No 15 -2019
Laboratory-confirmed whooping cough 2018
Laboratory-confirmed whooping cough 2018
A total of 1,023 cases of whooping cough were detected in 2018. The incidence was highest on Funen, in North Zealand and in Copenhagen subs., which was also the case in 2017. The lowest incidence was observed in North Jutland.
The whooping cough level in 2018 was in line with the level recorded before and after the 2016 epidemic. But when studying the figures in detail, it becomes clear that the number of samples has increased and, concurrently, the share of positive findings has declined. In particular, the number of adult samples has increased considerably and in the 30+ age group, 2018 recorded a total of 5,647 samples compared with 3,859 in 2015, corresponding to a 46% increase. The increased number of tested samples indicates an increased population awareness about whooping cough following the 2016 epidemic, and particularly about the risk of whooping cough in all age groups and not just among children.
The highest whooping cough incidence in 2018 was recorded in the months of August-September and November-December, Figure 1.
As in previous years, whooping cough is mainly seen in young unvaccinated infants and older school children. Furthermore, a peak was observed among adults aged 35-55 years, Figure 2.
A clear decrease is observed in the number of cases among 5-6-year-olds, illustrating the effect of the 5-year vaccination. The peak among larger school-aged children aged 10-16 years reflects that the immunity following full basic vaccination against whooping cough is estimated to last only 4-12 years, that the focus on whooping cough is generally strong among children, and the infection pressure is higher among children than among adults. The observed peak among adults aged 35-55 years probably reflects a combination of infection within families with children and an increased focus on testing of parents to children who are suspected of having whooping cough.
Whooping cough in children below 2 years of age
Laboratory-confirmed cases of whooping cough in children below 2 years of age are individually notifiable on Form 1515.
2018 saw a total of 104 notified cases of children under 2 years with whooping cough.
Among the 104 notified children below 2 years of age, 43 (41%) were unvaccinated, whereas 15 (14%) had received all three primary whooping cough vaccinations.
A total of 55% of the children below two years with whooping cough were admitted to hospital for one or more days, Figure 3. Among infants below 5 months of age who had received a maximum of one vaccination, 84% were admitted to hospital.
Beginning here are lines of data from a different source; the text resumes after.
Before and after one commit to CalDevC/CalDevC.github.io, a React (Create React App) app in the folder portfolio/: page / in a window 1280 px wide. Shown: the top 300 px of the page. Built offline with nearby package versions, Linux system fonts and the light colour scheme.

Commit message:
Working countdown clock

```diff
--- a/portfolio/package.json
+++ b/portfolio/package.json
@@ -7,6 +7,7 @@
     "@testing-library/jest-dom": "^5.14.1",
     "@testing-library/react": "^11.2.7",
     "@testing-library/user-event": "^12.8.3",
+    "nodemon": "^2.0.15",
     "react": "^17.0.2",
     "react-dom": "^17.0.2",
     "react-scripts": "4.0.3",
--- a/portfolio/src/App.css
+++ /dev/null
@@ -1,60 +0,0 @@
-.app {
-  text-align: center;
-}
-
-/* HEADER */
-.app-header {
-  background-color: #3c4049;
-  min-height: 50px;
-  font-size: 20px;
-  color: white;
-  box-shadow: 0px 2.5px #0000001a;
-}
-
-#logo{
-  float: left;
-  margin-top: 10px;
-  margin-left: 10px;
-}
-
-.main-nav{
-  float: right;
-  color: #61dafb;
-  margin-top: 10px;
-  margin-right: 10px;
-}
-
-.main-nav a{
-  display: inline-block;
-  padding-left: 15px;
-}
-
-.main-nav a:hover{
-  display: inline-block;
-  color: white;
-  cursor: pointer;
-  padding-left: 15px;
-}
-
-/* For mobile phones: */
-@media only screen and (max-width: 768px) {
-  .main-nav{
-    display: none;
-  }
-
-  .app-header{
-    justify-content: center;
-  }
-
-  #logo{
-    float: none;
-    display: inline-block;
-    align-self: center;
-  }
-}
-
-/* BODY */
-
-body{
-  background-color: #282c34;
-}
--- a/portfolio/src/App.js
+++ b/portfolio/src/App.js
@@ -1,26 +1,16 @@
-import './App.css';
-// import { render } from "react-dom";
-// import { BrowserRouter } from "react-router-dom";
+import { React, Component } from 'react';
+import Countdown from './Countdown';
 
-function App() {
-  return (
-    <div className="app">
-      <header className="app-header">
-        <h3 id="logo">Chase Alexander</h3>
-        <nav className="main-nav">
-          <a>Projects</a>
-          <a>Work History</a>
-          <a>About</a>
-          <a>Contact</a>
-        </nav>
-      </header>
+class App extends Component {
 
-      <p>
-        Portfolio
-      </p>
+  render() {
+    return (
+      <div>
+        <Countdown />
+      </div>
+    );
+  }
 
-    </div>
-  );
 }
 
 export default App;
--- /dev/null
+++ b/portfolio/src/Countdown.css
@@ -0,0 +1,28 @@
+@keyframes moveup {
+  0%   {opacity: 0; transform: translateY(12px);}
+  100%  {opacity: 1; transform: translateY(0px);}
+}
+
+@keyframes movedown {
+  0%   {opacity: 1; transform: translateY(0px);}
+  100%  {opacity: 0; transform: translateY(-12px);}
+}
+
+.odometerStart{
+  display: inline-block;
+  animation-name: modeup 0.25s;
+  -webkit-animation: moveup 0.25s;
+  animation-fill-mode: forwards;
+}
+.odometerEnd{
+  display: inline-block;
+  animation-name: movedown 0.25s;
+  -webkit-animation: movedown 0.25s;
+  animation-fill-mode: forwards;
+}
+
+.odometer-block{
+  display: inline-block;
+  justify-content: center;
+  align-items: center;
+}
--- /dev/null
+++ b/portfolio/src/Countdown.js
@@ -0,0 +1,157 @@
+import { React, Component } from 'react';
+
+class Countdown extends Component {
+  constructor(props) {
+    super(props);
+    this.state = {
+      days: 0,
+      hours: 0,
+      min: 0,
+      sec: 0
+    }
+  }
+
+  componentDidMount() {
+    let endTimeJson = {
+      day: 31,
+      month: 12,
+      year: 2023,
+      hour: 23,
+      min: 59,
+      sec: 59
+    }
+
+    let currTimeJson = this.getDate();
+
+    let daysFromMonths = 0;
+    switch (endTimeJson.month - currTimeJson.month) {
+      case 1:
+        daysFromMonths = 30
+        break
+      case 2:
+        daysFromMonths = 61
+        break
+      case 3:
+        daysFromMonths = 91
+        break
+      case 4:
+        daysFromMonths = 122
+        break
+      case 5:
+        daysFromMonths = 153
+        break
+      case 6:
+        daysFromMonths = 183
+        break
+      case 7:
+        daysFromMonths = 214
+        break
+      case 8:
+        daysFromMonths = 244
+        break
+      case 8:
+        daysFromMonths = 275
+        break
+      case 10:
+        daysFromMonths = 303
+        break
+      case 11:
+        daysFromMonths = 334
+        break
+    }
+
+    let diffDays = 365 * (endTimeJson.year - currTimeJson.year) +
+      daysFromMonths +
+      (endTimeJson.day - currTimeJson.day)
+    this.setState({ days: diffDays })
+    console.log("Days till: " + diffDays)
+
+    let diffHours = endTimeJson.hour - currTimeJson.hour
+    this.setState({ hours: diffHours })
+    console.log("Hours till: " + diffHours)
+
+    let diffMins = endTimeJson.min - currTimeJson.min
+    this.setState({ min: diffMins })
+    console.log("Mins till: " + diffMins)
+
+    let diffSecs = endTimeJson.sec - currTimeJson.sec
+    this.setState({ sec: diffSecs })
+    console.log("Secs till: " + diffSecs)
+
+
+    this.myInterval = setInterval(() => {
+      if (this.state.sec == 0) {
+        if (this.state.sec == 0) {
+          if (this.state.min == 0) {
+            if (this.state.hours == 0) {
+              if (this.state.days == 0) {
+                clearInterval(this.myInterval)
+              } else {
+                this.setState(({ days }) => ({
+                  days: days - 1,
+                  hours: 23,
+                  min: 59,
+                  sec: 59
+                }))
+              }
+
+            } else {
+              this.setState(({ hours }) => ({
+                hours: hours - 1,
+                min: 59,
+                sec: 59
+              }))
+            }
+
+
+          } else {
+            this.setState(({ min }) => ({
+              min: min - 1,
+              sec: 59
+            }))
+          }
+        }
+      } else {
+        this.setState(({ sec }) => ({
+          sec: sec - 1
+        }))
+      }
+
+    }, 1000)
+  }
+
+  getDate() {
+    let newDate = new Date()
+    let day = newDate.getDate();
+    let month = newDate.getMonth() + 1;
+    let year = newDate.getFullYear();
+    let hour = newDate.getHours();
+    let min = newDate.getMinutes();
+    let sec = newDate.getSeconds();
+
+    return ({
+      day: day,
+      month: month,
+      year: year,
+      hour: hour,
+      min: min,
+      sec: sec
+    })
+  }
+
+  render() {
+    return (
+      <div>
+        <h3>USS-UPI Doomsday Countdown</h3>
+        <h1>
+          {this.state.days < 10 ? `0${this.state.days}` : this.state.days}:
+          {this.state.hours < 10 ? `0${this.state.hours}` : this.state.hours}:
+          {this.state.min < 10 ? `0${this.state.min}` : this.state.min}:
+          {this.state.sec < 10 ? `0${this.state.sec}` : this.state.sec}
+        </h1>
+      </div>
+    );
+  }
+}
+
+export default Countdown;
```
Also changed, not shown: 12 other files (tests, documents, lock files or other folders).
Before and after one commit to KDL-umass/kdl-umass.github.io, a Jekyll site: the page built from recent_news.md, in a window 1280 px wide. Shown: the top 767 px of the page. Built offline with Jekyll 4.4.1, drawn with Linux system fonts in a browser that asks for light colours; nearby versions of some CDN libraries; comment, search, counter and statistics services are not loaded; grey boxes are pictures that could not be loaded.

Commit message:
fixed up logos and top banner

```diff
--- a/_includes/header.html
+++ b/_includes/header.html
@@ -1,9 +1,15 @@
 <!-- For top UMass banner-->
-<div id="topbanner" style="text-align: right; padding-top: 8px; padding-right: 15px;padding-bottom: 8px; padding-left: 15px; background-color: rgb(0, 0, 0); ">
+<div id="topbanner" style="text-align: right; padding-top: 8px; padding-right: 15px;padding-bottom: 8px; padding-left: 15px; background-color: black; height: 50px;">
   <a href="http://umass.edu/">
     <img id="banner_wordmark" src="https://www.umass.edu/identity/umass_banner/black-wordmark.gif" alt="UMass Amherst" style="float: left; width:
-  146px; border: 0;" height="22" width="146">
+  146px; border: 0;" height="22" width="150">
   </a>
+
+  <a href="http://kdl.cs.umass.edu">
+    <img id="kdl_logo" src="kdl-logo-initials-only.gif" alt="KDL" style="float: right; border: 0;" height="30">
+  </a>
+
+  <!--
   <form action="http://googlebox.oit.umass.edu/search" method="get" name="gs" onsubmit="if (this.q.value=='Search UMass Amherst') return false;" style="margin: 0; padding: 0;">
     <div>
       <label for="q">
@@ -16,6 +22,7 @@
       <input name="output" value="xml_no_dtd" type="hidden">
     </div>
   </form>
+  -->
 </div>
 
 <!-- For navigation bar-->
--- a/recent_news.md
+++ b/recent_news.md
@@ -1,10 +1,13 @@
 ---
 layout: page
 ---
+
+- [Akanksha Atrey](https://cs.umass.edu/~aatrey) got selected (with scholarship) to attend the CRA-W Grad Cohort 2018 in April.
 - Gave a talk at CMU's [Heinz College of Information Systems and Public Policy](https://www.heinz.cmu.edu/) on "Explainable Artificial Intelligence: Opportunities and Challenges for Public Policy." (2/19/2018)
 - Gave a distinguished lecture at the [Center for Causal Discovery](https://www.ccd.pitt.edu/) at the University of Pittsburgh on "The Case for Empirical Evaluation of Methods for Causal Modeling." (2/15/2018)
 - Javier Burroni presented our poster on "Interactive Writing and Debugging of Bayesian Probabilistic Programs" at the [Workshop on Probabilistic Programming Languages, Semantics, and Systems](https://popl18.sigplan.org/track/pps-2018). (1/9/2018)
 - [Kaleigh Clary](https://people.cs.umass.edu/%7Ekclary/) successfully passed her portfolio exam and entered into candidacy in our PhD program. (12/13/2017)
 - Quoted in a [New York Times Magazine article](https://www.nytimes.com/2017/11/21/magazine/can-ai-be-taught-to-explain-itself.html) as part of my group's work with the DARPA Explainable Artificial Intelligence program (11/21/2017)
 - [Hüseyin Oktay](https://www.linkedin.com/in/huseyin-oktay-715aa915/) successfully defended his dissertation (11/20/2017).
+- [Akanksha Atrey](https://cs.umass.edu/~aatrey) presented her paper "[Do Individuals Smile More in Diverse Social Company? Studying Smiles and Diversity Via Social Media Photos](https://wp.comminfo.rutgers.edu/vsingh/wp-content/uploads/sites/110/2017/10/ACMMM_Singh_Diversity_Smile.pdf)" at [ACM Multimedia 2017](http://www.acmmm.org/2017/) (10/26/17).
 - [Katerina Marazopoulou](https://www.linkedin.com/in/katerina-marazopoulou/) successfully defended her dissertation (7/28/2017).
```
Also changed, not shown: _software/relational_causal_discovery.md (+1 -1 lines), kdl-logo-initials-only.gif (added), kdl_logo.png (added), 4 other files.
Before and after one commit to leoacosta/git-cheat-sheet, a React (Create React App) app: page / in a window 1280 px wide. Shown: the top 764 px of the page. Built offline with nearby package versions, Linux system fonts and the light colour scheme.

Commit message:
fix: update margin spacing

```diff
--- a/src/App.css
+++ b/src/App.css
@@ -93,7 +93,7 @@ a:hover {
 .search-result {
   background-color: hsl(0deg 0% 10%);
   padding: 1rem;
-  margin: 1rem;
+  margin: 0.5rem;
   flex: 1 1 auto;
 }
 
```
As shown in the figure, young unvaccinated or partly vaccinated children are more affected by the condition and require admission to hospital.
No whooping cough-related deaths were recorded among children below 2 years of age in 2018.
On three of the notifications, it was stated that the lacking childhood vaccination was due to conscious opt-out.
Whooping cough is a highly infectious bacterial infection that causes severe coughing spells, which in small children are characterised by a whooping sound when the child breathes in after the coughing spell. Whooping cough vaccination forms part of the vaccination programme at 3, 5 and 12 months of age and at 5 years of age. The aim of the vaccinations is primarily to protect infants against the infection that may run a serious course and which is occasionally life-threatening in this age group. Antibiotics can reduce the risk of infection, but will only rarely have an effect on the course of the disease, which may persist for as long as three months. Whooping cough in older children and adults can run a protracted and exhausting course, but the infection is normally not serious. The cough is typically without the characteristic whooping sound, and the infection therefore probably remains underdiagnosed in adults.
Immunity following whooping cough vaccination or whooping cough disease lasts only for 4-12 years. Thus, the majority of the population is susceptible to whooping cough. A number of other countries have introduced booster vaccinations for teenagers. In contrast hereto, the Danish vaccination programme primarily aims to protect young children against whooping cough, as the disease can run a serious course in this age group. As infants do not receive relevant antibodies from their mother (unless the mother is vaccinated late in pregnancy), it is important to ensure that the two initial vaccinations given at 3 and 5 months of age, in particular, are administered without unnecessary delay. In line herewith, the Danish Health Authority in 2018 assessed that the primary efforts to increase whooping cough control in infants should be based on avoiding unnecessary delay in the vaccination programme. In the summer of 2019, the childhood vaccination reminder system will be extended to also include reminders sent out before the next planned vaccination.
(T. Dalby, Infection Preparedness, Department of Bacteria, Parasites and Fungi, L.K. Knudsen, P.H. Andersen, Department of Infectious Disease Epidemiology and Prevention)